Things get even weirder.



In the Chicago area there are places that are called a "Currency Exchange". The name is mis-leading at best. They do not exchange currency. Instead, they cash checks, act as a Notary Public, and act as an office for exchanging vehicle titles and renewing license plates. I know it sounds strange, but it's Chicago...

Anyhow, after a couple of phone calls, I went back to the local Whizzer dealer on Saturday to get the paperwork filled out. It was clear that the person there had no clue about how to do it. He got on the phone to other folks several times as I asked further questions. But I couldn't help all that much.

When he thought he was done, I headed back to the Currency Exchange, hoping to get there before it closed. Wrong! I got there about 5 minutes late. So I was dead in the water until Monday.

I spent the rest of Saturday, and Sunday, working on other projects.
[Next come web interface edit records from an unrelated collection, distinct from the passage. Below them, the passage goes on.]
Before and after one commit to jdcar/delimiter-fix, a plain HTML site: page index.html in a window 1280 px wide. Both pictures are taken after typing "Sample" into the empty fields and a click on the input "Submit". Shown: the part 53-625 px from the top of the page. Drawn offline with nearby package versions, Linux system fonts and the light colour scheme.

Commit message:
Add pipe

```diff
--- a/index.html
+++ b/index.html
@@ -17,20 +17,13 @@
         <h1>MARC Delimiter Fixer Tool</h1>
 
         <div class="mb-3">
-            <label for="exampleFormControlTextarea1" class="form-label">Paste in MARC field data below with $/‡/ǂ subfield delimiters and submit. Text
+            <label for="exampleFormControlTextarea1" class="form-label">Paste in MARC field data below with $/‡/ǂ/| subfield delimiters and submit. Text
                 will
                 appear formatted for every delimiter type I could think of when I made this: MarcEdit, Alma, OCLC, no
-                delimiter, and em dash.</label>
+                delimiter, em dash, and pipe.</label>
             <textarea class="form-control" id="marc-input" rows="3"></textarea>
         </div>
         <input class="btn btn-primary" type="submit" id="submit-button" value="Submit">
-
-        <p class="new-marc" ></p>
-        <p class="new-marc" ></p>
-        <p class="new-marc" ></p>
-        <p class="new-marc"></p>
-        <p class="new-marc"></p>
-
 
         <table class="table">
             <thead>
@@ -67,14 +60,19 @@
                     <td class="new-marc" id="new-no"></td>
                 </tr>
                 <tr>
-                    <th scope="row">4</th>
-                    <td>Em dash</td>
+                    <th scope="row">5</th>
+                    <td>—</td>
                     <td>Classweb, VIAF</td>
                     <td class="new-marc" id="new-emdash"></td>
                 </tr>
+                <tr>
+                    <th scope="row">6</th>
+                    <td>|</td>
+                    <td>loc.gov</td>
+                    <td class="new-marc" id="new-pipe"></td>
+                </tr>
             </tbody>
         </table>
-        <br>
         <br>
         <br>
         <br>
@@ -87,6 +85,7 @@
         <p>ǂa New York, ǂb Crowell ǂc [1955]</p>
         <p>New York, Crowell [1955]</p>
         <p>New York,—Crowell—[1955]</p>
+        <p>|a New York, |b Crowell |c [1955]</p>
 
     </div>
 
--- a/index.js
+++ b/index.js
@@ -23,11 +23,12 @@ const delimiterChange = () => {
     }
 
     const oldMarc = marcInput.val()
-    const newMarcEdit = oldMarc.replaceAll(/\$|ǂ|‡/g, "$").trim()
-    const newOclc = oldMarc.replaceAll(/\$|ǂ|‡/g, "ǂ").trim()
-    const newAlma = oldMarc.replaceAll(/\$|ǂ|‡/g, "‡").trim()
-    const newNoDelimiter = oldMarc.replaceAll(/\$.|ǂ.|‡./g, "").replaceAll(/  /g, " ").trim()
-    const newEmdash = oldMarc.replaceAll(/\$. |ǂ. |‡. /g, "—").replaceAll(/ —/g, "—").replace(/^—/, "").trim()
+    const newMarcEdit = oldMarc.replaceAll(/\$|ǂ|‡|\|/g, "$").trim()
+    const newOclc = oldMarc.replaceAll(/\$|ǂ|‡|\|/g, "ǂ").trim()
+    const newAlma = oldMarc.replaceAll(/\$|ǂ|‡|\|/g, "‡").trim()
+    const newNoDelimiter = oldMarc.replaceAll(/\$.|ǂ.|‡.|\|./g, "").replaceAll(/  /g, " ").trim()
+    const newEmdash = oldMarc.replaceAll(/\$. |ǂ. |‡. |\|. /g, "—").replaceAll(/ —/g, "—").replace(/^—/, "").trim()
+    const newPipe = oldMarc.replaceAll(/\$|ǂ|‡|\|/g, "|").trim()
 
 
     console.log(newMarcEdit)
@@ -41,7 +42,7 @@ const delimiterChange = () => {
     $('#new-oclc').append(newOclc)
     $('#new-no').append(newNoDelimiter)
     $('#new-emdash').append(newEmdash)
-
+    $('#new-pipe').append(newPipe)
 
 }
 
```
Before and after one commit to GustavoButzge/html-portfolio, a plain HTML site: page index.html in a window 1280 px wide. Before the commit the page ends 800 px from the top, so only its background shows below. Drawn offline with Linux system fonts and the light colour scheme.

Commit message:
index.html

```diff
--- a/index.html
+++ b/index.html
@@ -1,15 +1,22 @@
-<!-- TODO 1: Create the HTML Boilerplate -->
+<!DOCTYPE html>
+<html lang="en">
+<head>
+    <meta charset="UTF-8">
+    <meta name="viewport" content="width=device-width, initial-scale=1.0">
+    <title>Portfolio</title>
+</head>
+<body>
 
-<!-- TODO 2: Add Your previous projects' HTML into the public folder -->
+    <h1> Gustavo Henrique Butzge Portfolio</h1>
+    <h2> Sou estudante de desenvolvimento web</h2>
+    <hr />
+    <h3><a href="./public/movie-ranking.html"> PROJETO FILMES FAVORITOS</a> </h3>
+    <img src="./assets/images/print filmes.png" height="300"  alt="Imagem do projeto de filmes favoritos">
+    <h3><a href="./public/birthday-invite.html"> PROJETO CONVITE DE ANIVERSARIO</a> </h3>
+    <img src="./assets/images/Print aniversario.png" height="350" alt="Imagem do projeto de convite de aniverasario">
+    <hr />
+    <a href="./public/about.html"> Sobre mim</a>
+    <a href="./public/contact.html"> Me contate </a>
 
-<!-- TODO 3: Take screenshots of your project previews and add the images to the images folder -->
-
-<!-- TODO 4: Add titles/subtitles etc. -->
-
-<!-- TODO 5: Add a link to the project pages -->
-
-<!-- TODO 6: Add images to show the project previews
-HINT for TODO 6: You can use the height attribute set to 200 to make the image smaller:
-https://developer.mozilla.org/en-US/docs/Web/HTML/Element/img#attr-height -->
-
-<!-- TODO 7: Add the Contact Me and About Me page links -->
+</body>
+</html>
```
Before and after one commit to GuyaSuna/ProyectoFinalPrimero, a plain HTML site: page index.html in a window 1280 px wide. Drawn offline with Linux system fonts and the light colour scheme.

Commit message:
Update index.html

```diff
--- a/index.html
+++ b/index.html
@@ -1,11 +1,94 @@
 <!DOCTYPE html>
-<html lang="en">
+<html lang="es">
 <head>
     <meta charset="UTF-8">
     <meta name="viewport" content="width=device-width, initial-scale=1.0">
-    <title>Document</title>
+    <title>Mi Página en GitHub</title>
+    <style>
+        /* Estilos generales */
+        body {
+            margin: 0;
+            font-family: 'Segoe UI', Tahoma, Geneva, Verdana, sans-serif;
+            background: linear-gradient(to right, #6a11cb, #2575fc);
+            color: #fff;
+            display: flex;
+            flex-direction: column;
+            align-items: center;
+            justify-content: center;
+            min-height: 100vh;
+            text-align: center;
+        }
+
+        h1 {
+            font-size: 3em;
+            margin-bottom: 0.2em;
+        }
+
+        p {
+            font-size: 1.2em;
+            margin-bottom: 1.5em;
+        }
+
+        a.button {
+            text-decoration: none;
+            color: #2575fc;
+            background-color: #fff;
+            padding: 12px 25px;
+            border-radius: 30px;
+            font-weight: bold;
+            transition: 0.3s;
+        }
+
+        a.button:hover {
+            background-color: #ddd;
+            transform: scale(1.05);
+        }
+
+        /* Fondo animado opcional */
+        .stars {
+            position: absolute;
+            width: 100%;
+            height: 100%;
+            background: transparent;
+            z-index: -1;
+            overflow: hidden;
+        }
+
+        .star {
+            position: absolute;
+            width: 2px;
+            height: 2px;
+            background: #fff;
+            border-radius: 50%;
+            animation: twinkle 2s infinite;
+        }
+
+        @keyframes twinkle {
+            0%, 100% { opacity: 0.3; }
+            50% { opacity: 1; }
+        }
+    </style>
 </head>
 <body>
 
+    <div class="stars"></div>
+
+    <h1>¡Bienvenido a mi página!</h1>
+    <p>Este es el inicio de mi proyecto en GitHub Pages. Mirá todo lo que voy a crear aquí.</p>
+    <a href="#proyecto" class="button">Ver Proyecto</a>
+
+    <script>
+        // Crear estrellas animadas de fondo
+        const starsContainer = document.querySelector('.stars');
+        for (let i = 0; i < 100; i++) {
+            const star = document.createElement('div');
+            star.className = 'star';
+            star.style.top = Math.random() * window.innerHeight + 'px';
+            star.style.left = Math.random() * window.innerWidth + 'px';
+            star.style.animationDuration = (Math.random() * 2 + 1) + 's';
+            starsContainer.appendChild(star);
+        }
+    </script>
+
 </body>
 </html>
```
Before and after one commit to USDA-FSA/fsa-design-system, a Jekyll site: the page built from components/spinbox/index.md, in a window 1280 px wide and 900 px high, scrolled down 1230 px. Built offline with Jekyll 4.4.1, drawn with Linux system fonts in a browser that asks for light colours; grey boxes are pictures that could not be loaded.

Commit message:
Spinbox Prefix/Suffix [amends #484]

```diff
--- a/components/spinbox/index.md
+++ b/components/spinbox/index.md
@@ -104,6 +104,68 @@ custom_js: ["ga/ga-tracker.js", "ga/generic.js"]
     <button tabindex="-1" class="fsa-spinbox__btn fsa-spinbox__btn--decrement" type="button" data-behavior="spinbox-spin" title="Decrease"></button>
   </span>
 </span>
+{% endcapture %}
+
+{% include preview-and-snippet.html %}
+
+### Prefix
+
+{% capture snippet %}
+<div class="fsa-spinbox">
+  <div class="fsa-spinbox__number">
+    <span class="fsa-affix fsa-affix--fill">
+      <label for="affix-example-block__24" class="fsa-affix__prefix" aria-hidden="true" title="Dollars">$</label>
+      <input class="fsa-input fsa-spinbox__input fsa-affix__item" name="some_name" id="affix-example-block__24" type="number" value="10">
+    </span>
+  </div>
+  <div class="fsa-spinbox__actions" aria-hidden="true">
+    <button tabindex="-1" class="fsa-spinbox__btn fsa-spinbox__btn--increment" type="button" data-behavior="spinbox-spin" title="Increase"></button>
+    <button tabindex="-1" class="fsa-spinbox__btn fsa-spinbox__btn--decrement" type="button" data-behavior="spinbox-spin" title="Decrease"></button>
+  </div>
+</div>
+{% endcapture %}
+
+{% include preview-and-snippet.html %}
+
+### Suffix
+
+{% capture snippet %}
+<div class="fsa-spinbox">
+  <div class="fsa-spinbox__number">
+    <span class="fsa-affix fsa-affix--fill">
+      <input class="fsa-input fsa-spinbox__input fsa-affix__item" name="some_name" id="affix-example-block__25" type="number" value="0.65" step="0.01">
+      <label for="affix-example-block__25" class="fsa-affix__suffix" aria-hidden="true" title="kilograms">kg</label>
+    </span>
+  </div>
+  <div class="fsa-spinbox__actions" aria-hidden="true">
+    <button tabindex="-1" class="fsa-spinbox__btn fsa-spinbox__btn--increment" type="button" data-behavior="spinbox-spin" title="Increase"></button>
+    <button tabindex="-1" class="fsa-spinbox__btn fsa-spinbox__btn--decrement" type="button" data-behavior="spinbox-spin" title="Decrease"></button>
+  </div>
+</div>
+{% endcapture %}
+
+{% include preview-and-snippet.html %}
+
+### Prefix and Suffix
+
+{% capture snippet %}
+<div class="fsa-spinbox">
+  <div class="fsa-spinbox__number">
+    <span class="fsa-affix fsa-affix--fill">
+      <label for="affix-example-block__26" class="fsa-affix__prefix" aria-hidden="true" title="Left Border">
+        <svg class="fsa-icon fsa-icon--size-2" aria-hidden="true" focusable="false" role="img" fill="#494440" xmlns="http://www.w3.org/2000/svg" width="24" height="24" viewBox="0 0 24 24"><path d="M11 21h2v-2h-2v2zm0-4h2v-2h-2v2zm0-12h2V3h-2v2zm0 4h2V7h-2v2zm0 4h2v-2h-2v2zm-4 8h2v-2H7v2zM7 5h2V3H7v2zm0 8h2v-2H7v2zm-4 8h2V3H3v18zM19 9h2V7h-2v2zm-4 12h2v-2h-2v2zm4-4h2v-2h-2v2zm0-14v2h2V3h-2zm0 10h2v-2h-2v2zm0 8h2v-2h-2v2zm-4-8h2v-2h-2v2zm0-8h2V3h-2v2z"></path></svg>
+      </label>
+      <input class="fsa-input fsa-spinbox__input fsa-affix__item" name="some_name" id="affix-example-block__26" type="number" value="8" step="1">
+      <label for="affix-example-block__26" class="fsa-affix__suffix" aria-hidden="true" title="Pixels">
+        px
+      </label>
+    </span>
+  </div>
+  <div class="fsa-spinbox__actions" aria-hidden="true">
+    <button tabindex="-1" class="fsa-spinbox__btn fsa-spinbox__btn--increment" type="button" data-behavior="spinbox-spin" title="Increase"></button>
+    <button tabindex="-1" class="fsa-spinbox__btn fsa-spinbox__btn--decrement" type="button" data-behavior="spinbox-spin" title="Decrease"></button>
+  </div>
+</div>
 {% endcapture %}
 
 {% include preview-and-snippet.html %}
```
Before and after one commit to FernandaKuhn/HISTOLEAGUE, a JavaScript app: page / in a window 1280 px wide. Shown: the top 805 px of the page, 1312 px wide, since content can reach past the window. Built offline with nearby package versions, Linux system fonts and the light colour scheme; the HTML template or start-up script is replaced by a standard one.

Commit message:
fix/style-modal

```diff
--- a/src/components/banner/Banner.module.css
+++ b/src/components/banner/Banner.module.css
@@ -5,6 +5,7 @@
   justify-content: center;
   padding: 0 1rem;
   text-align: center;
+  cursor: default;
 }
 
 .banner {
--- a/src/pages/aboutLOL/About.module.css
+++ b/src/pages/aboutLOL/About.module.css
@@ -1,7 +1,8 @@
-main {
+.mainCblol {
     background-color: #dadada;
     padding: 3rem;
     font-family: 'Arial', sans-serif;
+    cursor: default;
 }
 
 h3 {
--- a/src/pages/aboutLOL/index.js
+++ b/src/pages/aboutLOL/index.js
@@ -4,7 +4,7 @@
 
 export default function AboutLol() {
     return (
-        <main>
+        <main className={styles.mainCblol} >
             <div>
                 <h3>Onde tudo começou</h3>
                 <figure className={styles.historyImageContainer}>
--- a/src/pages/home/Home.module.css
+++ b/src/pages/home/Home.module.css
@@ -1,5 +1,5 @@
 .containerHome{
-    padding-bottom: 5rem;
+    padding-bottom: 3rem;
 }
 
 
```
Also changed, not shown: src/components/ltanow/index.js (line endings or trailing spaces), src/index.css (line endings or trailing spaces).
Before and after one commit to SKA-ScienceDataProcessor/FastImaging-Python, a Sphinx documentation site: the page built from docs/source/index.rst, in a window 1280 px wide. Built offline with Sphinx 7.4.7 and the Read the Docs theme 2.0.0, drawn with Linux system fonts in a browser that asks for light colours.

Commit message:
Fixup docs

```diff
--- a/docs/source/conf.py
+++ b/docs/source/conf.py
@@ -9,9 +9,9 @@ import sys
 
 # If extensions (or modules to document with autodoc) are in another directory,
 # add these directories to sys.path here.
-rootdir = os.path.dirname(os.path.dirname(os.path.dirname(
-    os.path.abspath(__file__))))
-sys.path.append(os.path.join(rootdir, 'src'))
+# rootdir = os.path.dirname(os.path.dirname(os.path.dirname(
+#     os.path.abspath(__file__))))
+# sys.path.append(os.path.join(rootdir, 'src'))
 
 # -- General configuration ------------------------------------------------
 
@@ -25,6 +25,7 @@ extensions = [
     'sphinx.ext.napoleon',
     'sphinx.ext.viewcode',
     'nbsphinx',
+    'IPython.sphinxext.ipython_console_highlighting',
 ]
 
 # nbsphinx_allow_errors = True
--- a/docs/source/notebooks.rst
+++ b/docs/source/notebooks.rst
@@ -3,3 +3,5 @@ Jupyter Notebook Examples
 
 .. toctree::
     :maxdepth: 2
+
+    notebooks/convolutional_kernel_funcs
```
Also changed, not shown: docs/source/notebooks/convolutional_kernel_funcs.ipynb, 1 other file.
While hearing a faint call from the Whizzer saying, "Go ahead, just ride me, you won't get arrested..." But I ignored the tempation.

On Monday I went back to the Currency Exchange, pushed the paperwork under the bullet-proof glass, and asked if that would work..? Which was followed by a much longer exchange.

First we talked about how the dealer had failed to fill out the odometer statement. I said that it was a new bike and it had less than a mile on it. She said that the State wouldn't like that. I talked about not wanting to have to drive all the way back to the dealer. Finally she said, "Maybe I can fix that..!" This is the Chicago area!

I thought I was home free. Visions of Whizzing around the suburb were filling my mind, and then I heard, "No, no, you don't have a Form SP 556!" "A what?" I asked. "An SP556." she responded, as if I was supposed to know what that was.

Needless to say, more conversation followed. But the bottom line seemed to be that I needed a dealer's copy of an SP556 to prove that I had paid sales tax. That in spite of the fact that it said so right there on the bill of sale. The Currency Exchange person tried to help by calling the dealer, though I presumed that would be fruitless. And it was. She got an answering machine.

I ran some errands, got home, calmed down, and called the cell phone number of the paperwork person at the dealer. "Hi, Del," she said, "How are you?" Once again, the conversation went on for a while as I explained what little I knew about an SP556. In the end she concluded that she would have to call their accountant and would call me right back. That was several hours ago. I don't expect a phone call until I force the issue again.

By the time all that was done it was too late to call Dave at Whizzer HQ. But, today in the mail I got a copy of an old Whizzer Service Manual. Tomorrow, assuming it's a calmer day, I'll get a chance to study the wiring diagram and compare it to my bike. That way, when I call Dave to talk about the headlight issue, I'll hope that I don't sound as ignorant as a Whizzer dealer...

Learning my bike is more fun than learning the law..
And I need some fun...
--del